The promontory fort is bounded by steep natural cliffs on all but the north side. It is about 700m long north-south by 250m long east-west, reducing to 50m towards the centre and widening again to about 150m at the south end. The north end is enclosed by an earthen rampart, formed of a bank up to 7m high with an external ditch, and with an entrance cut into the rampart at the centre. The interior of the fort falls gently southwards, the cliffs reducing in height from about 15 m to 4.5 m. To compensate for the weakening natural defences southwards, a bank encircles the southern half of the promontory at the base of the cliffs. This bank is up to about 8m wide and 1m high, but has been reduced by flood waters and an inner ditch present here has silted up. Partial excavation was carried out on the site in the 19th century. Sherds of late Saxon pottery were found within the interior of the fort in around the mid 20th century. In 1972-3 partial excavation was carried prior to the erection of a cricket pavilion at the northern end of the site. About 170 postholes were uncovered. These are thought to represent two separate buildings, lying end to end and parallel to the bank. One of the ‘buildings’ was rectangular in plan with a small ‘room’ partitioned off at the west end. The side walls were constructed of double posts and a small, double-sided, extension was attached to the south wall. The second ‘building’ was of the same structural type. Two deep pits were also discovered, probably later in date and containing late Saxon and early Norman pottery. The interior of the fort is likely to have been re-occupied in the late Saxon period and was probably the site of the burh at Burpham. Burpham is mentioned in the early 10th century Burghal Hideage list (a survey of defended places), as a burh holding 720 hides. There is a recreation ground and car park at the north end of the fort.

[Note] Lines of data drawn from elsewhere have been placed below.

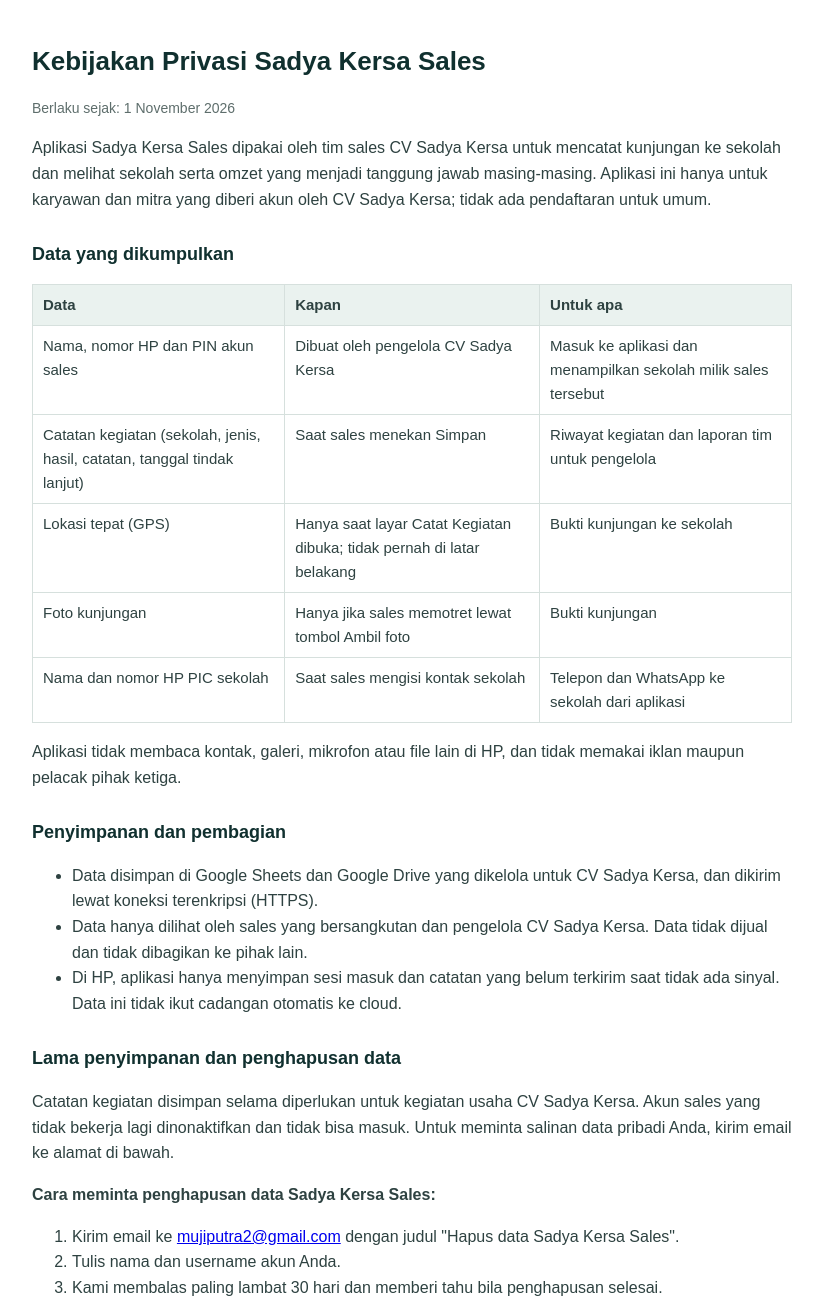
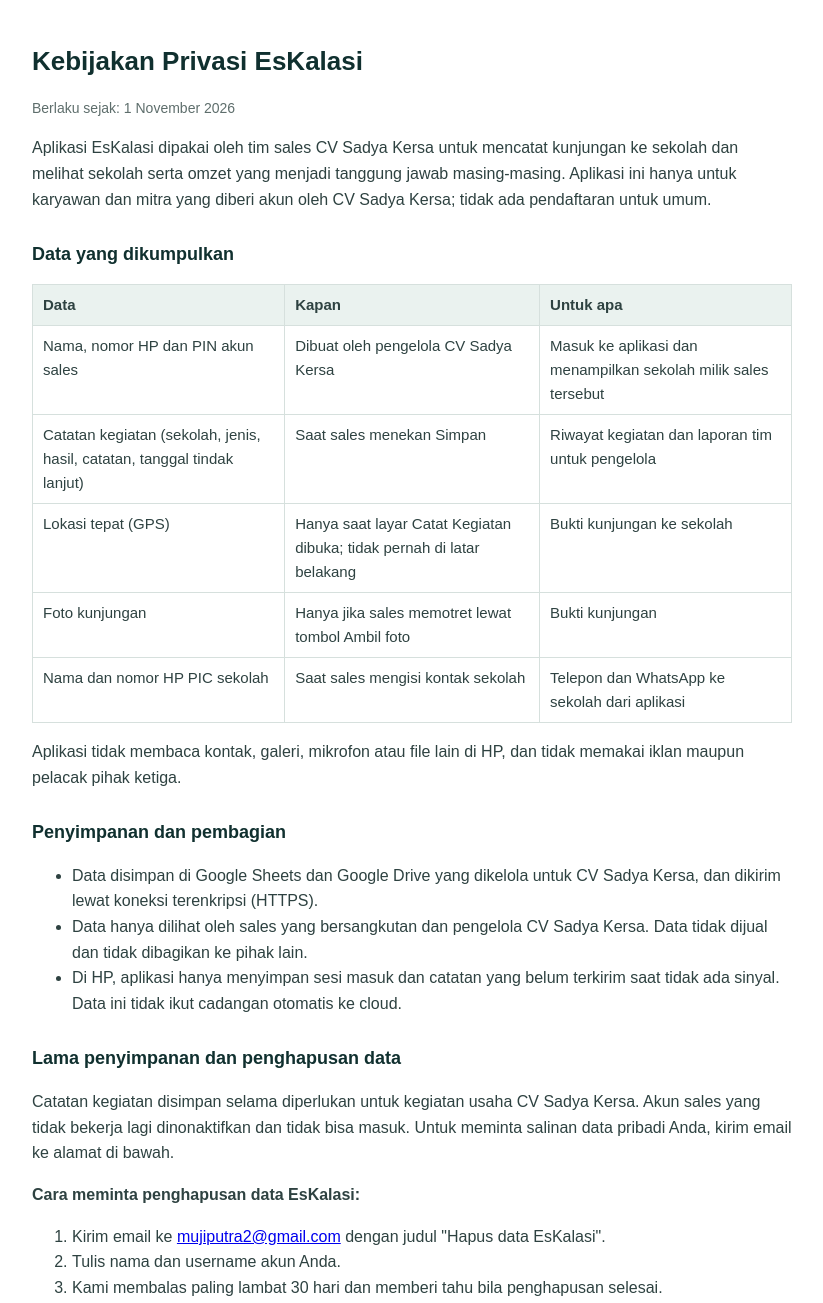
Before and after one commit to mujiputra2-glitch/sadya-kersa-sales-privacy, a plain HTML site: page index.html in a window 1280 px wide. Shown: the top 1303 px of the page, without its empty margins (228-1051 px from the left). Drawn offline with Linux system fonts and the light colour scheme.

Commit message:
privacy: index.html

```diff
--- a/index.html
+++ b/index.html
@@ -3,7 +3,7 @@
 <head>
 <meta charset="utf-8">
 <meta name="viewport" content="width=device-width, initial-scale=1">
-<title>Kebijakan Privasi Sadya Kersa Sales</title>
+<title>Kebijakan Privasi EsKalasi</title>
 <style>
   body { font-family: Arial, sans-serif; max-width: 760px; margin: 0 auto; padding: 24px 16px 48px; color: #2E4241; line-height: 1.6; }
   h1 { color: #10302F; font-size: 26px; margin-bottom: 4px; }
@@ -15,10 +15,10 @@
 </style>
 </head>
 <body>
-<h1>Kebijakan Privasi Sadya Kersa Sales</h1>
+<h1>Kebijakan Privasi EsKalasi</h1>
 <p class="muted">Berlaku sejak: 1 November 2026</p>
 
-<p>Aplikasi Sadya Kersa Sales dipakai oleh tim sales CV Sadya Kersa untuk mencatat kunjungan ke sekolah dan melihat sekolah serta omzet yang menjadi tanggung jawab masing-masing. Aplikasi ini hanya untuk karyawan dan mitra yang diberi akun oleh CV Sadya Kersa; tidak ada pendaftaran untuk umum.</p>
+<p>Aplikasi EsKalasi dipakai oleh tim sales CV Sadya Kersa untuk mencatat kunjungan ke sekolah dan melihat sekolah serta omzet yang menjadi tanggung jawab masing-masing. Aplikasi ini hanya untuk karyawan dan mitra yang diberi akun oleh CV Sadya Kersa; tidak ada pendaftaran untuk umum.</p>
 
 <h2>Data yang dikumpulkan</h2>
 <table>
@@ -40,9 +40,9 @@
 
 <h2 id="hapus-data">Lama penyimpanan dan penghapusan data</h2>
 <p>Catatan kegiatan disimpan selama diperlukan untuk kegiatan usaha CV Sadya Kersa. Akun sales yang tidak bekerja lagi dinonaktifkan dan tidak bisa masuk. Untuk meminta salinan data pribadi Anda, kirim email ke alamat di bawah.</p>
-<p><b>Cara meminta penghapusan data Sadya Kersa Sales:</b></p>
+<p><b>Cara meminta penghapusan data EsKalasi:</b></p>
 <ol>
-  <li>Kirim email ke <a href="mailto:mujiputra2@gmail.com?subject=Hapus%20data%20Sadya%20Kersa%20Sales">mujiputra2@gmail.com</a> dengan judul "Hapus data Sadya Kersa Sales".</li>
+  <li>Kirim email ke <a href="mailto:mujiputra2@gmail.com?subject=Hapus%20data%20EsKalasi">mujiputra2@gmail.com</a> dengan judul "Hapus data EsKalasi".</li>
   <li>Tulis nama dan username akun Anda.</li>
   <li>Kami membalas paling lambat 30 hari dan memberi tahu bila penghapusan selesai.</li>
 </ol>
```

Source: Historic England

Reasons for Scheduling

The Iron Age promontory fort at Burpham is an example of an inland fort where the natural defensive qualities of the land were utilised and the site was reoccupied as a burh in the Anglo-Saxon period. Promontory forts are a type of hillfort in which conspicuous naturally defended sites are adapted as enclosures by the construction of one or more earth or stone ramparts placed across the neck of a spur in order to divide it from the surrounding land. Coastal situations and inland topographic settings defined by natural cliffs are used. The ramparts and accompanying ditches formed the main artificial defence, but timber palisades may have been erected along the cliff edges. Access to the interior was generally provided by an entrance through the ramparts. The interior of the fort was used intensively for settlement and related activities, and evidence for timber- and stone-walled round houses can be expected, together with the remains of buildings used for storage and enclosures for animals. Promontory forts are generally Iron Age in date, most having been constructed and used between the sixth century BC and the mid-first century AD.

Anglo-Saxon centres, usually known as burhs, are defended urban areas that are characterised by a planned, ordered layout, sometimes including a regular grid of streets. They date mainly from the late ninth century AD, as King Alfred's response to the threat of Danish invasion. They include large towns covering around 58ha, and smaller forts ranging in size from 1ha-9.5ha. Most original buildings, including churches, dwellings and outbuildings, were simple timber structures, traces of which may survive in the form of fragile below ground features such as post holes, sill-beam slots and pits. Burhs are one of the earliest groups of planned medieval towns in western Europe.
Despite partial disturbance by agricultural activity and some modern development, the Iron Age promontory fort and Anglo-Saxon burh at Burpham survive well. It is known by partial excavation to contain archaeological and environmental information relating to the fort, its re-use as a burh in the Saxon period, and the landscape in which it was constructed. There has been limited modern development and disturbance on the site and it holds a high degree of archaeological potential for further investigation. The entry of Burpham in the Burghal Hideage confirms its importance in the Anglo-Saxon period and its place in the early history of England.

Source: Historic England


West Sussex HER 1974 - MWS3790. NMR TQ00NW11, TQ00NW128, TQ00NW32. PastScape 392654, 623234, 392693.

Source: Historic England

Other nearby scheduled monuments is an independent online resource and is not associated with any government department. All government data published here is used under licence. Please do not contact for any queries related to any individual ancient or schedued monument, planning permission related to scheduled monuments or the scheduling process itself. is a Good Stuff website.